:: RAW DATA ::

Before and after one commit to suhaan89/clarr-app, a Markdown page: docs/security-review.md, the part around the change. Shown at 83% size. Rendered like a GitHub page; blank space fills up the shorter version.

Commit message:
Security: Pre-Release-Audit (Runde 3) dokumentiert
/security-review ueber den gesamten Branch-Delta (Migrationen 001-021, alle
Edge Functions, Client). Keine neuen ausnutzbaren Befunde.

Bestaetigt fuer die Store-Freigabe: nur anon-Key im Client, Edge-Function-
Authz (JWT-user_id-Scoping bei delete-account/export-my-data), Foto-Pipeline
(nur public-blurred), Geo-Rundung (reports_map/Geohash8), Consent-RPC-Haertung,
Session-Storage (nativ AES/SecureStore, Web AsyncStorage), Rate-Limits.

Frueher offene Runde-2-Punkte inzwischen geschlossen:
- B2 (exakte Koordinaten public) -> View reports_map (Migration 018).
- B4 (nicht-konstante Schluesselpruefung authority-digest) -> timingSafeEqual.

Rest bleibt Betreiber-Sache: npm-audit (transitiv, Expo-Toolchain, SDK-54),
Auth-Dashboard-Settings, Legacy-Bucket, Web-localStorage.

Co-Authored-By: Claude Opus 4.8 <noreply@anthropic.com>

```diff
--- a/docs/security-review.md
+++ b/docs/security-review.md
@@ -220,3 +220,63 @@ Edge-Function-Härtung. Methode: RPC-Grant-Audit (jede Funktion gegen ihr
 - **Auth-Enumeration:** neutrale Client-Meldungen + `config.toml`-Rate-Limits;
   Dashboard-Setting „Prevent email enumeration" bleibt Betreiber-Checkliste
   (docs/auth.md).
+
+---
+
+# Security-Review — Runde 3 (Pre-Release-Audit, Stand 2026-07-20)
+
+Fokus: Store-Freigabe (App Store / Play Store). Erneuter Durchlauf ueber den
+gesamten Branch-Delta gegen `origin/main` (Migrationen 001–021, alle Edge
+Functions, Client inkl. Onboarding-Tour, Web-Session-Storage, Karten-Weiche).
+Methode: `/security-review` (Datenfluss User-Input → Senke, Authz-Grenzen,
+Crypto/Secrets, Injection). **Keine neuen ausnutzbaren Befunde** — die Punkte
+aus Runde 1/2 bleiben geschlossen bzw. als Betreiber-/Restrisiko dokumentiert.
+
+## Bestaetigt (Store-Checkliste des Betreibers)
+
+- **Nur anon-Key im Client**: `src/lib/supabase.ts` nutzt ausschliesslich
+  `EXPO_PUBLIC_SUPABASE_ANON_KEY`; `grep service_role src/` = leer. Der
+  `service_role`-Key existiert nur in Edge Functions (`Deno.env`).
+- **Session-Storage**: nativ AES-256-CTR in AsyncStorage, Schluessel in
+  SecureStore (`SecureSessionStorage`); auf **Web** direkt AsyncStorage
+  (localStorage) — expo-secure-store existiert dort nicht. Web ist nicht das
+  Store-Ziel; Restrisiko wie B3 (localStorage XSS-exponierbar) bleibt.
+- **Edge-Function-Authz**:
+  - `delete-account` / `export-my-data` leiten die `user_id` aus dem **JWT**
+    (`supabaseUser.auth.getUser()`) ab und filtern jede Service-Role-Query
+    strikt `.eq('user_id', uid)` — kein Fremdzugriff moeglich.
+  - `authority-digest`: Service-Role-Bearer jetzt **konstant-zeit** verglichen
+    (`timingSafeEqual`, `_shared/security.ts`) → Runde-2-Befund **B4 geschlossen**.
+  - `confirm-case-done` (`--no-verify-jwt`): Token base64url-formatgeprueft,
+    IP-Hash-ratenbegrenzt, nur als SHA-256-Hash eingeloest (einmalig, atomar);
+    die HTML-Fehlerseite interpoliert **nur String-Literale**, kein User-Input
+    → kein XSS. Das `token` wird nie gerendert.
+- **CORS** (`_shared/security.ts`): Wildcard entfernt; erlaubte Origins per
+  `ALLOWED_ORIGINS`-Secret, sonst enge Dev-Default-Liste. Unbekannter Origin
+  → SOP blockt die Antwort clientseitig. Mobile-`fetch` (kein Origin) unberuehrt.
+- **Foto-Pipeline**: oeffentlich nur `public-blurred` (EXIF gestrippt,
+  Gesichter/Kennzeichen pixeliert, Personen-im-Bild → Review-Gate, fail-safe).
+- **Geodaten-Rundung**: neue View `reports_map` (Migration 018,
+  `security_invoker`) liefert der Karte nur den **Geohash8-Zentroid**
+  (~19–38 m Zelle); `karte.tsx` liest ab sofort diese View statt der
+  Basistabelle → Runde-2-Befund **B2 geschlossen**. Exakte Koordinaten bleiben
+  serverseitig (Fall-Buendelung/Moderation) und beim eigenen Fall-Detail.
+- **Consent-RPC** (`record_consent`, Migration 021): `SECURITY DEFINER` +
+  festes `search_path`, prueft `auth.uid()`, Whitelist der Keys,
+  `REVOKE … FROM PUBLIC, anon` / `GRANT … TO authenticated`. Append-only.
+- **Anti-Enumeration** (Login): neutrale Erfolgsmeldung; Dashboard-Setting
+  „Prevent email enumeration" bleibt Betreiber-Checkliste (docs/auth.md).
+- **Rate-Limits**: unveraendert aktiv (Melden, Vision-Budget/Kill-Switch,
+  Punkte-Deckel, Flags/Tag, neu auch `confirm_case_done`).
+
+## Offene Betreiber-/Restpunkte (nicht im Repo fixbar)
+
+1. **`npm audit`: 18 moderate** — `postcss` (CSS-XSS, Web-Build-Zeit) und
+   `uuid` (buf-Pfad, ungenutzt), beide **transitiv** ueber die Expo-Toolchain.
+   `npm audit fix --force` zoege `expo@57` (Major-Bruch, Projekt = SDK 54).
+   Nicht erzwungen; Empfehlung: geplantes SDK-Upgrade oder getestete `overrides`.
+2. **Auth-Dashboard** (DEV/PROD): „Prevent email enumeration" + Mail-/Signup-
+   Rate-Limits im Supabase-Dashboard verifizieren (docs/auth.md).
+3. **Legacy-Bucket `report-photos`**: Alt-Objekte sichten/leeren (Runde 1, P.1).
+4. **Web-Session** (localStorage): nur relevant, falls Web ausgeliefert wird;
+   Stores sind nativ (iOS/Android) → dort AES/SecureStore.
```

:::

YOUR INSTRUCTIONS
Find each line above that contains "AsyncStorage", and copy those lines.

TASK SOLUTION
Session-Storage (nativ AES/SecureStore, Web AsyncStorage), Rate-Limits.
+- **Session-Storage**: nativ AES-256-CTR in AsyncStorage, Schluessel in
+  SecureStore (`SecureSessionStorage`); auf **Web** direkt AsyncStorage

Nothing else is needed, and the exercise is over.